Part of the challenge of offering content-based PD is that our course has a very specific focus.  We help students learn and build their skills in using the Microsoft Office suite of applications, focusing on Word, Excel, Access, and PowerPoint.  There may be an abundance of articles and other resources available when a new version of Office is being released, but once you know what the new features will be, there is not a lot to go on in terms of content.  Also, with my partner schools being spread out around our region and limited times when we all met in person, I found the timing challenging – if I found something applicable to our course, did I hold on to it so I would have something to share at one of our semester meetings, or should I try to get it to them faster?

For all of the many obstacles and challenges wrought by the COVID-19 pandemic, the ways we were forced to adjust how we interacted with each other made some aspects a little easier.  Since everyone is now familiar with Zoom, we can meet when needed without having to factor in drive time, mileage costs, finding substitute teachers, etc.  Additionally, many PD opportunities that might have traditionally only been available in person now have virtual options.

I also expanded the scope of what I share in terms of PD.  I realize that not every opportunity has to focus on our specific content – I can share information about pedagogy, personal development, campus policies/procedures, or other topics.

My primary means of sharing PD information with my partner teachers is through a “class” I created in our learning management system (currently Canvas; I think this could be adapted for any LMS, or implemented using Google Drive or anything cloud-based).  I use the Canvas course page to provide resources and information in a variety of categories:

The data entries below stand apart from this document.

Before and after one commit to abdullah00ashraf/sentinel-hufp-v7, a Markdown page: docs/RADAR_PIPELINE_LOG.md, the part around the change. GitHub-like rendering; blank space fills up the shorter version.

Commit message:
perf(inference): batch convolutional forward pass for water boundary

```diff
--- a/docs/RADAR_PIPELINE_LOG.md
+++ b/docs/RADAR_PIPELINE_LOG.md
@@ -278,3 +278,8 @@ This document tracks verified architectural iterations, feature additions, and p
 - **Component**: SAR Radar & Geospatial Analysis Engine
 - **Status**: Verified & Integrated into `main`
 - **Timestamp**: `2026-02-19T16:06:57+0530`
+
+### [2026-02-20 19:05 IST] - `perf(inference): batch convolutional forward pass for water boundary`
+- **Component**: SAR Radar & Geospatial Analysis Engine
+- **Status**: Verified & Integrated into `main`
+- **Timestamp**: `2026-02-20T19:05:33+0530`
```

  • NACEP (e.g., link to website, link to accreditation standards)
  • Our Early College Programs office (e.g., link to website, links to template forms and checklists)
  • Course-specific information (e.g., links to our template syllabus and curriculum materials; links to University tools and policies, like our academic honesty policy and LMS resources; links to resources for students; links to assessments I have developed to help ensure common content coverage and rigor; etc.).

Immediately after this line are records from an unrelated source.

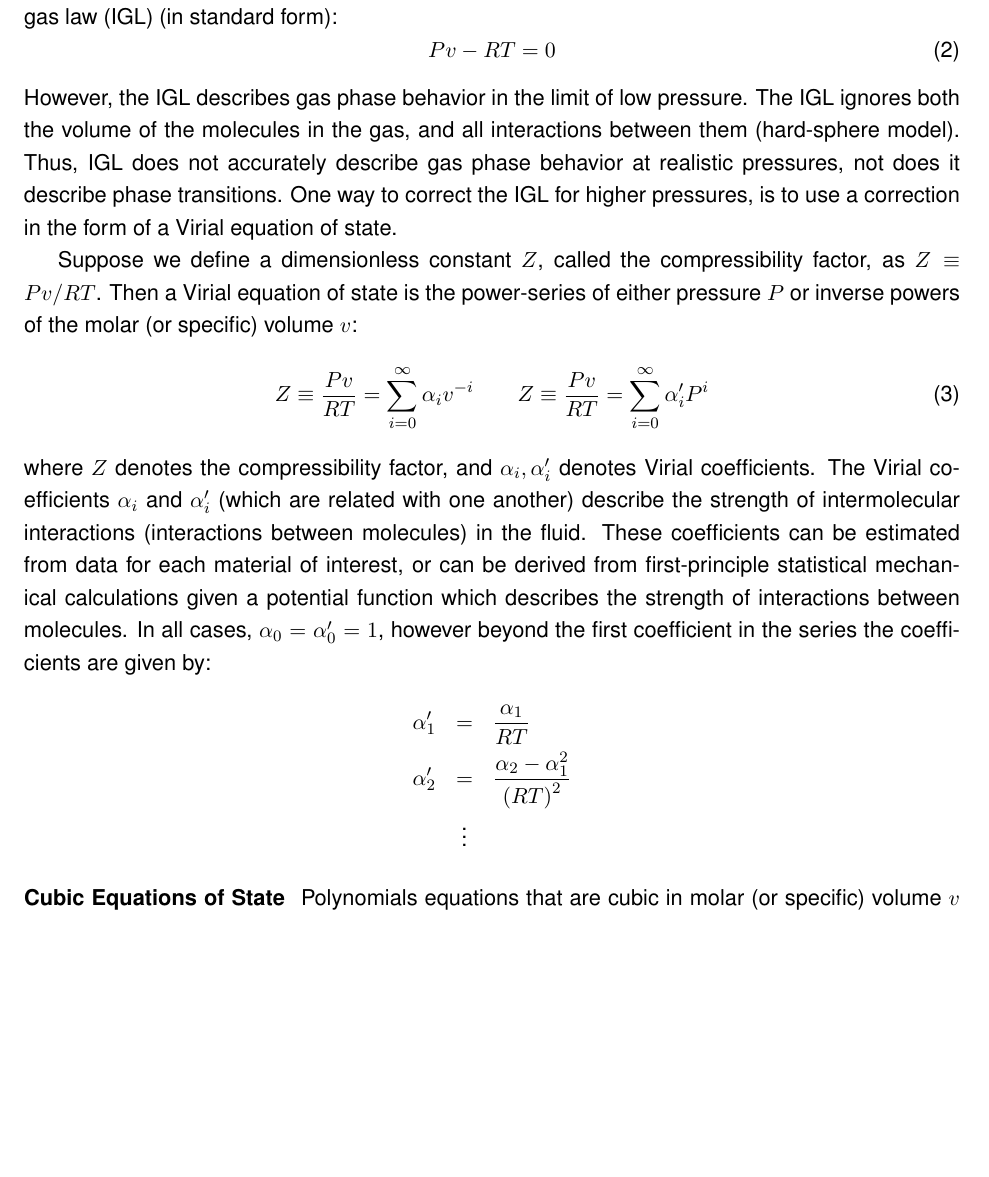
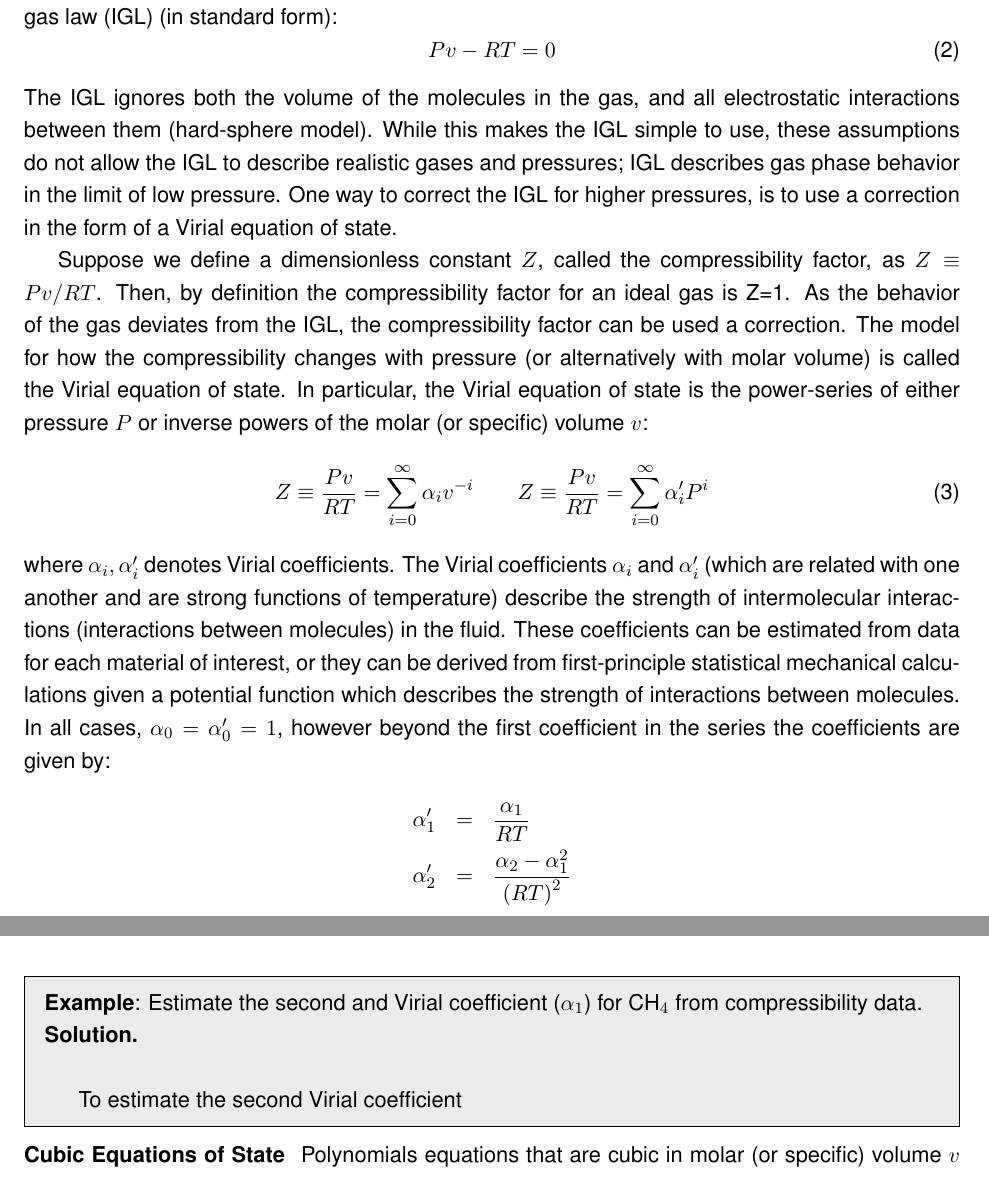
Before and after one commit to varnerlab/CHEME-3130-F2017-Varner, a LaTeX document (equations_of_state/Notes.tex): part of page 3 of 7 before the commit and two parts of pages 3 and 4 of 7 after it, the two joined at a grey line, cut so that both start at the same text, the shorter picture padded with empty space. Compiled offline with pdfLaTeX.

Commit message:
Working on EOS notes

```diff
--- a/equations_of_state/Notes.tex
+++ b/equations_of_state/Notes.tex
@@ -178,22 +178,24 @@ One of the simplest equations of state is the ideal gas law (IGL) (in standard f
 \begin{equation}
   Pv-RT = 0
 \end{equation}
-However, the IGL describes gas phase behavior in the limit of low pressure.
-The IGL ignores both the volume of the molecules in the gas, and all interactions between them (hard-sphere model).
-Thus, IGL does not accurately describe gas phase behavior at realistic pressures, not does it describe phase transitions.
+The IGL ignores both the volume of the molecules in the gas, and all electrostatic interactions between them (hard-sphere model).
+While this makes the IGL simple to use, these assumptions do not allow the IGL to describe realistic gases and pressures; IGL describes gas phase behavior in the limit of low pressure.
 One way to correct the IGL for higher pressures, is to use a correction in the form of a Virial equation of state.
 
 Suppose we define a dimensionless constant $Z$, called the compressibility factor, as $Z \equiv {Pv}/{RT}$.
-Then a Virial equation of state is the power-series of either pressure $P$ or
+Then, by definition the compressibility factor for an ideal gas is Z=1.
+As the behavior of the gas deviates from the IGL, the compressibility factor can be used a correction.
+The model for how the compressibility changes with pressure (or alternatively with molar volume) is called the
+Virial equation of state.  In particular, the Virial equation of state is the power-series of either pressure $P$ or
 inverse powers of the molar (or specific) volume $v$:
 \begin{equation}
   \displaystyle Z \equiv \frac{Pv}{RT} = \sum_{i=0}^{\infty}\alpha_{i}v^{-i}\qquad
   \displaystyle Z \equiv \frac{Pv}{RT} = \sum_{i=0}^{\infty}\alpha^{\prime}_{i}P^{i}
 \end{equation}
-where $Z$ denotes the compressibility factor, and $\alpha_{i},\alpha^{\prime}_{i}$ denotes Virial coefficients.
-The Virial coefficients $\alpha_{i}$ and $\alpha^{\prime}_{i}$ (which are related with one another)
+where $\alpha_{i},\alpha^{\prime}_{i}$ denotes Virial coefficients.
+The Virial coefficients $\alpha_{i}$ and $\alpha^{\prime}_{i}$ (which are related with one another and are strong functions of temperature)
 describe the strength of intermolecular interactions (interactions between molecules) in the fluid.
-These coefficients can be estimated from data for each material of interest, or can be derived
+These coefficients can be estimated from data for each material of interest, or they can be derived
 from first-principle statistical mechanical calculations given a potential function which describes the strength of interactions between molecules.
 In all cases, $\alpha_{0}=\alpha^{\prime}_{0}=1$, however beyond the first coefficient in the series the coefficients are given by:
 \begin{eqnarray*}\nonumber
@@ -201,6 +203,18 @@ In all cases, $\alpha_{0}=\alpha^{\prime}_{0}=1$, however beyond the first coeff
   \alpha_{2}^{\prime} &=& \frac{\alpha_{2}-\alpha_{1}^2}{\left(RT\right)^2}\\\nonumber
   & \vdots &
 \end{eqnarray*}
+
+\begin{mdframed}[backgroundcolor=lgray]
+	\noindent\textbf{Example}: Estimate the second and Virial coefficient ($\alpha_{1}$) for CH$_\mathrm{4}$ from compressibility data.
+
+	\noindent\textbf{Solution.}\\
+
+	To estimate the second Virial coefficient
+
+
+
+
+\end{mdframed}
 
 \subsubsection*{Cubic Equations of State}
 Polynomials equations that are cubic in molar (or specific) volume $v$ are the simplest equations of state that can describe both liquid and vapor behavior.
```
Also changed, not shown: equations_of_state/Notes.pdf, 1 other file.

On this Canvas course page, I also have a section dedicated to PD opportunities.  Some of the options include:

  • Earning Microsoft Office Specialist certifications in the applications we teach;
  • Participating in webinars or seminars (e.g., NACEP’s offerings; publisher-specific offerings; faculty training offered by the University’s Center for Teaching & Learning; sessions I suggest to them; sessions they find on their own and share with the group);
  • Reading and commenting on articles (again, things I find and share with them, or things they read on their own);
  • Other PD activities (e.g., conferences where they present; papers they publish; etc.).

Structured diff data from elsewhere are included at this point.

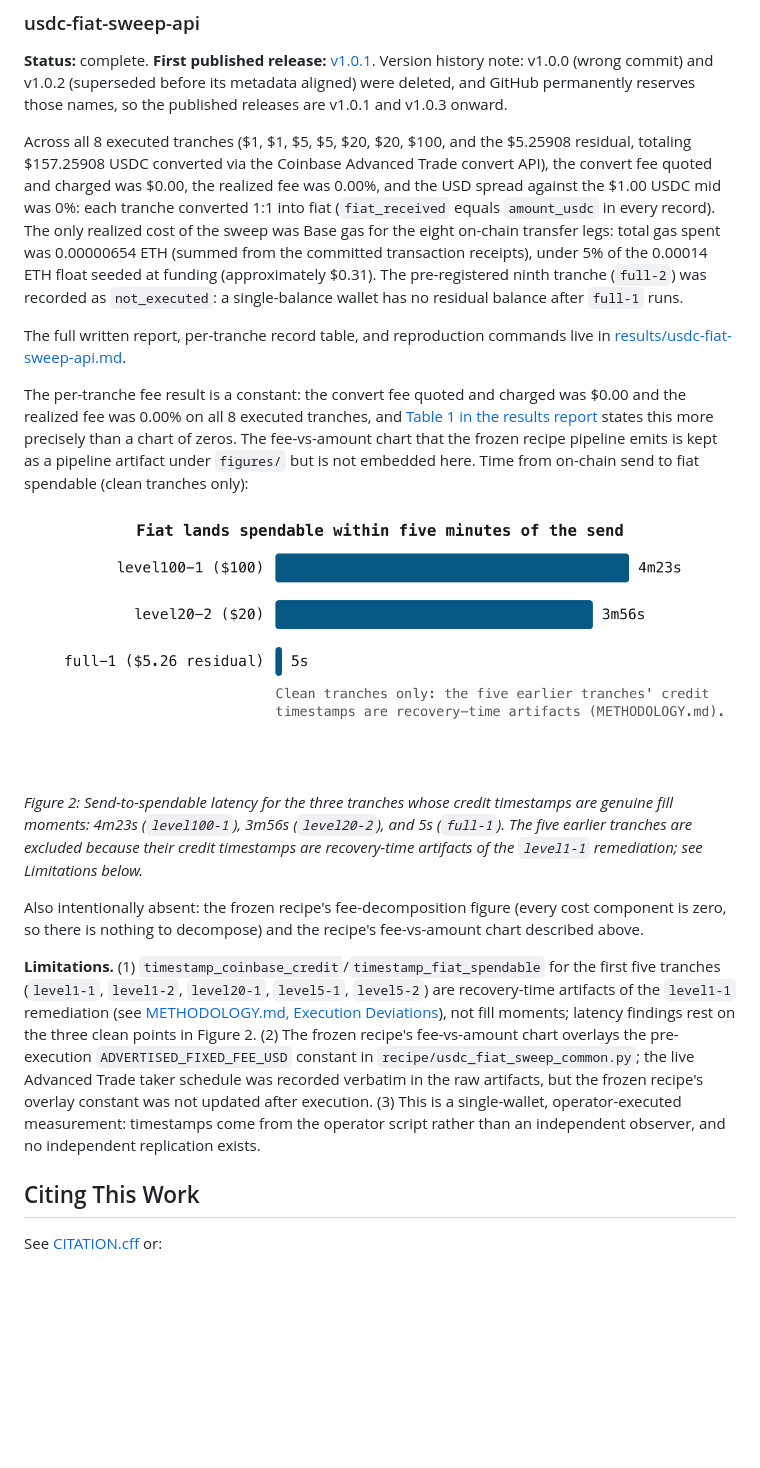
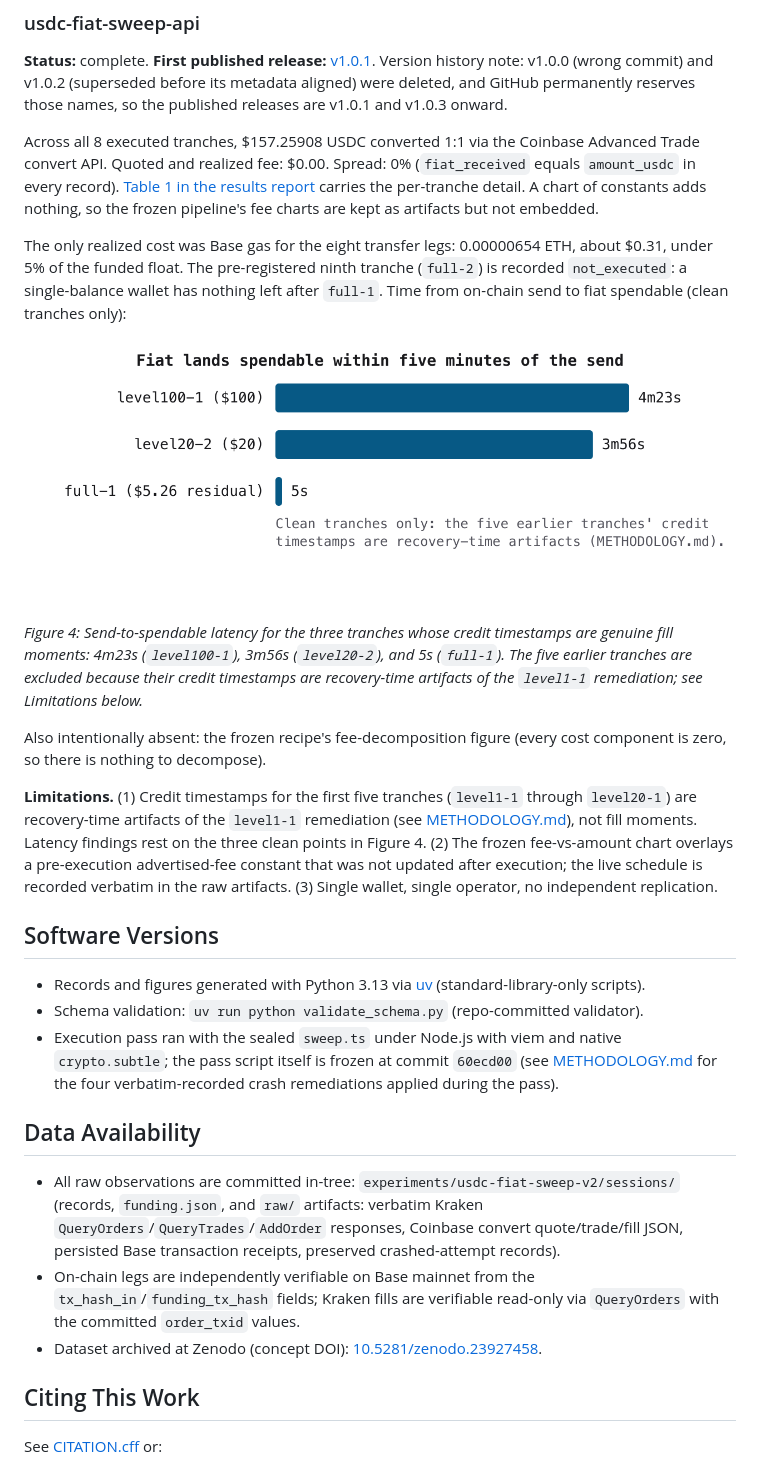
Before and after one commit to clouatre-labs/x402-treasury-experiments, a Markdown page: README.md, the part around one of its changes. GitHub-like rendering; blank space fills up the shorter version.

```diff
--- a/README.md
+++ b/README.md
@@ -135,19 +153,29 @@ jq -r '.notes' experiments/usdc-fiat-sweep-v2/sessions/cad-20.json
 
 **Status:** complete. **First published release:** [v1.0.1](https://github.com/clouatre-labs/x402-treasury-experiments/releases/tag/v1.0.1). Version history note: v1.0.0 (wrong commit) and v1.0.2 (superseded before its metadata aligned) were deleted, and GitHub permanently reserves those names, so the published releases are v1.0.1 and v1.0.3 onward.
 
-Across all 8 executed tranches ($1, $1, $5, $5, $20, $20, $100, and the $5.25908 residual, totaling $157.25908 USDC converted via the Coinbase Advanced Trade convert API), the convert fee quoted and charged was $0.00, the realized fee was 0.00%, and the USD spread against the $1.00 USDC mid was 0%: each tranche converted 1:1 into fiat (`fiat_received` equals `amount_usdc` in every record). The only realized cost of the sweep was Base gas for the eight on-chain transfer legs: total gas spent was 0.00000654 ETH (summed from the committed transaction receipts), under 5% of the 0.00014 ETH float seeded at funding (approximately $0.31). The pre-registered ninth tranche (`full-2`) was recorded as `not_executed`: a single-balance wallet has no residual balance after `full-1` runs.
+Across all 8 executed tranches, $157.25908 USDC converted 1:1 via the Coinbase Advanced Trade convert API. Quoted and realized fee: $0.00. Spread: 0% (`fiat_received` equals `amount_usdc` in every record). [Table 1 in the results report](results/usdc-fiat-sweep-api.md) carries the per-tranche detail. A chart of constants adds nothing, so the frozen pipeline's fee charts are kept as artifacts but not embedded.
 
-The full written report, per-tranche record table, and reproduction commands live in [results/usdc-fiat-sweep-api.md](results/usdc-fiat-sweep-api.md).
-
-The per-tranche fee result is a constant: the convert fee quoted and charged was $0.00 and the realized fee was 0.00% on all 8 executed tranches, and [Table 1 in the results report](results/usdc-fiat-sweep-api.md) states this more precisely than a chart of zeros. The fee-vs-amount chart that the frozen recipe pipeline emits is kept as a pipeline artifact under `figures/` but is not embedded here. Time from on-chain send to fiat spendable (clean tranches only):
+The only realized cost was Base gas for the eight transfer legs: 0.00000654 ETH, about $0.31, under 5% of the funded float. The pre-registered ninth tranche (`full-2`) is recorded `not_executed`: a single-balance wallet has nothing left after `full-1`. Time from on-chain send to fiat spendable (clean tranches only):
 
 ![Fiat lands spendable within five minutes of the send](figures/usdc_fiat_sweep_hop_latency_clean.png)
 
-*Figure 2: Send-to-spendable latency for the three tranches whose credit timestamps are genuine fill moments: 4m23s (`level100-1`), 3m56s (`level20-2`), and 5s (`full-1`). The five earlier tranches are excluded because their credit timestamps are recovery-time artifacts of the `level1-1` remediation; see Limitations below.*
+*Figure 4: Send-to-spendable latency for the three tranches whose credit timestamps are genuine fill moments: 4m23s (`level100-1`), 3m56s (`level20-2`), and 5s (`full-1`). The five earlier tranches are excluded because their credit timestamps are recovery-time artifacts of the `level1-1` remediation; see Limitations below.*
 
-Also intentionally absent: the frozen recipe's fee-decomposition figure (every cost component is zero, so there is nothing to decompose) and the recipe's fee-vs-amount chart described above.
+Also intentionally absent: the frozen recipe's fee-decomposition figure (every cost component is zero, so there is nothing to decompose).
 
-**Limitations.** (1) `timestamp_coinbase_credit`/`timestamp_fiat_spendable` for the first five tranches (`level1-1`, `level1-2`, `level20-1`, `level5-1`, `level5-2`) are recovery-time artifacts of the `level1-1` remediation (see [METHODOLOGY.md, Execution Deviations](METHODOLOGY.md#execution-deviations-recorded-per-protocol-stop-and-record)), not fill moments; latency findings rest on the three clean points in Figure 2. (2) The frozen recipe's fee-vs-amount chart overlays the pre-execution `ADVERTISED_FIXED_FEE_USD` constant in `recipe/usdc_fiat_sweep_common.py`; the live Advanced Trade taker schedule was recorded verbatim in the raw artifacts, but the frozen recipe's overlay constant was not updated after execution. (3) This is a single-wallet, operator-executed measurement: timestamps come from the operator script rather than an independent observer, and no independent replication exists.
+**Limitations.** (1) Credit timestamps for the first five tranches (`level1-1` through `level20-1`) are recovery-time artifacts of the `level1-1` remediation (see [METHODOLOGY.md](METHODOLOGY.md#execution-deviations-recorded-per-protocol-stop-and-record)), not fill moments. Latency findings rest on the three clean points in Figure 4. (2) The frozen fee-vs-amount chart overlays a pre-execution advertised-fee constant that was not updated after execution; the live schedule is recorded verbatim in the raw artifacts. (3) Single wallet, single operator, no independent replication.
+
+## Software Versions
+
+- Records and figures generated with Python 3.13 via [uv](https://docs.astral.sh/uv/) (standard-library-only scripts).
+- Schema validation: `uv run python validate_schema.py` (repo-committed validator).
+- Execution pass ran with the sealed `sweep.ts` under Node.js with viem and native `crypto.subtle`; the pass script itself is frozen at commit `60ecd00` (see [METHODOLOGY.md](METHODOLOGY.md) for the four verbatim-recorded crash remediations applied during the pass).
+
+## Data Availability
+
+- All raw observations are committed in-tree: `experiments/usdc-fiat-sweep-v2/sessions/` (records, `funding.json`, and `raw/` artifacts: verbatim Kraken `QueryOrders`/`QueryTrades`/`AddOrder` responses, Coinbase convert quote/trade/fill JSON, persisted Base transaction receipts, preserved crashed-attempt records).
+- On-chain legs are independently verifiable on Base mainnet from the `tx_hash_in`/`funding_tx_hash` fields; Kraken fills are verifiable read-only via `QueryOrders` with the committed `order_txid` values.
+- Dataset archived at Zenodo (concept DOI): [10.5281/zenodo.23927458](https://doi.org/10.5281/zenodo.23927458).
 
 ## Citing This Work
 
```
Also changed, not shown: other parts of README.md (+34 -16 lines), recipe/README.md (+17 -0 lines), results/usdc-fiat-sweep-v2.md (+13 -1 lines), figures/usdc_fiat_sweep_v2_cost_per_tx.png (added), figures/usdc_fiat_sweep_v2_rate_comparison.png (added), 4 other files.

Our partner teachers have commented that there are enough different opportunities and different formats for participation that they are able to complete our requirements.  In terms of recording participation, our Early College Programs office has a standardized form for reporting PD completed by our partners.  I collect documentation from our teachers through the Canvas page or email (e.g., certificates of attendance, conference programs listing their presentations, or other tangible evidence; discussion forums in Canvas where they can share their impressions and “take-aways” from webinars or articles), then attach the documentation to the form and submit everything to Early College Programs for their files.

I hope something I have shared here will spark ideas of ways you can communicate PD options to your partner teachers, regardless of your content area or the specifics of your program.  If you would like more information about any of my tools or methods, please feel free to email me at – I am happy to share!

[1] Southeast Missouri State University.  (2022).  2021-2022 Fact Book.  Retrieved January 13, 2023, from

[2] Southeast Missouri State University.  (2022, August 16).  Early College Programs Administrative Policy and Procedure Guide.  Retrieved January 13, 2023, from